Nine in ten primary school staff have had no specific training to tackle homophobic, biphobic or transphobic bullying, but more than two in five say children in their school experience homophobia. Find out how you can develop a programme of study for primary school trainee teachers which includes information on how to talk positively about different families, challenge gender stereotypes and tackle homophobic, biphobic and transphobic bullying.
Ninety five per cent of secondary school teachers report hearing ‘you’re so gay’ or ‘that’s so gay’ in their schools. But nine in ten have had no training on how to tackle homophobia.
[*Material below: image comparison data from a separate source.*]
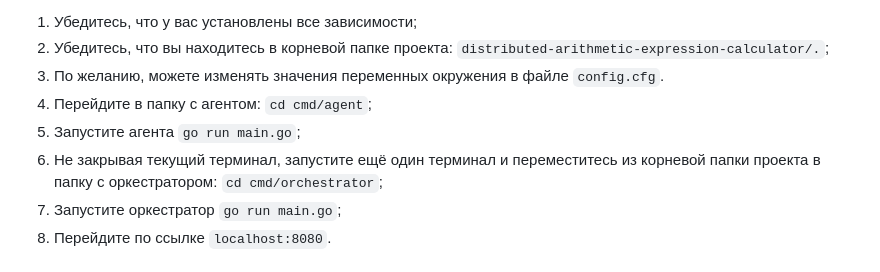
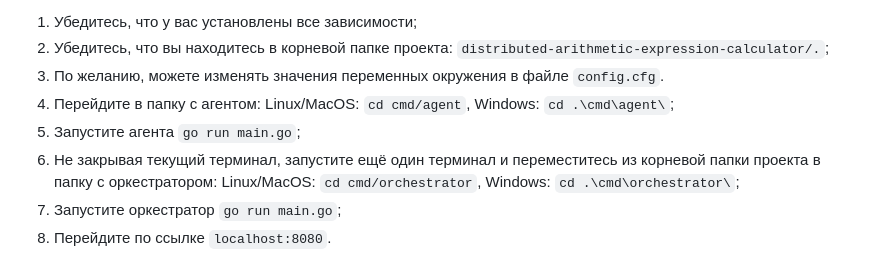
Before and after one commit to emresha/distributed-arithmetic-expression-calculator, a Markdown page: README.md, the part around the change. Drawn GitHub-style.

```diff
--- a/README.md
+++ b/README.md
@@ -22,9 +22,9 @@
 1. Убедитесь, что у вас установлены все зависимости;
 2. Убедитесь, что вы находитесь в корневой папке проекта: `distributed-arithmetic-expression-calculator/.`;
 3. По желанию, можете изменять значения переменных окружения в файле `config.cfg`.
-4. Перейдите в папку с агентом: `cd cmd/agent`;
+4. Перейдите в папку с агентом: Linux/MacOS:  `cd cmd/agent`, Windows: `cd .\cmd\agent\`;
 5. Запустите агента `go run main.go`;
-6. Не закрывая текущий терминал, запустите ещё один терминал и переместитесь из корневой папки проекта в папку с оркестратором: `cd cmd/orchestrator`;
+6. Не закрывая текущий терминал, запустите ещё один терминал и переместитесь из корневой папки проекта в папку с оркестратором: Linux/MacOS: `cd cmd/orchestrator`, Windows: `cd .\cmd\orchestrator\`;
 7. Запустите оркестратор `go run main.go`;
 8. Перейдите по ссылке `localhost:8080`.
 ## Структура проекта
```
Find out how you can ensure that all secondary school trainee trainees know how to prevent and tackle homophobic, biphobic and transphobic bullying and support lesbian, gay, bisexual and trans young people.
Why does it matter?
Schools have a legal duty to prevent and tackle all forms of bullying, including homophobic, biphobic and transphobic bullying. All teachers should therefore be aware of their responsibilities under the law to address the problem and to support children and young people who sometimes feel excluded and isolated, for example lesbian, gay, bi and trans (LGBT) students and those with LGBT parents and families.
Newly qualified teachers should begin their teaching careers with the confidence to challenge homophobic, biphobic and transphobic bullying and support all young people in their care.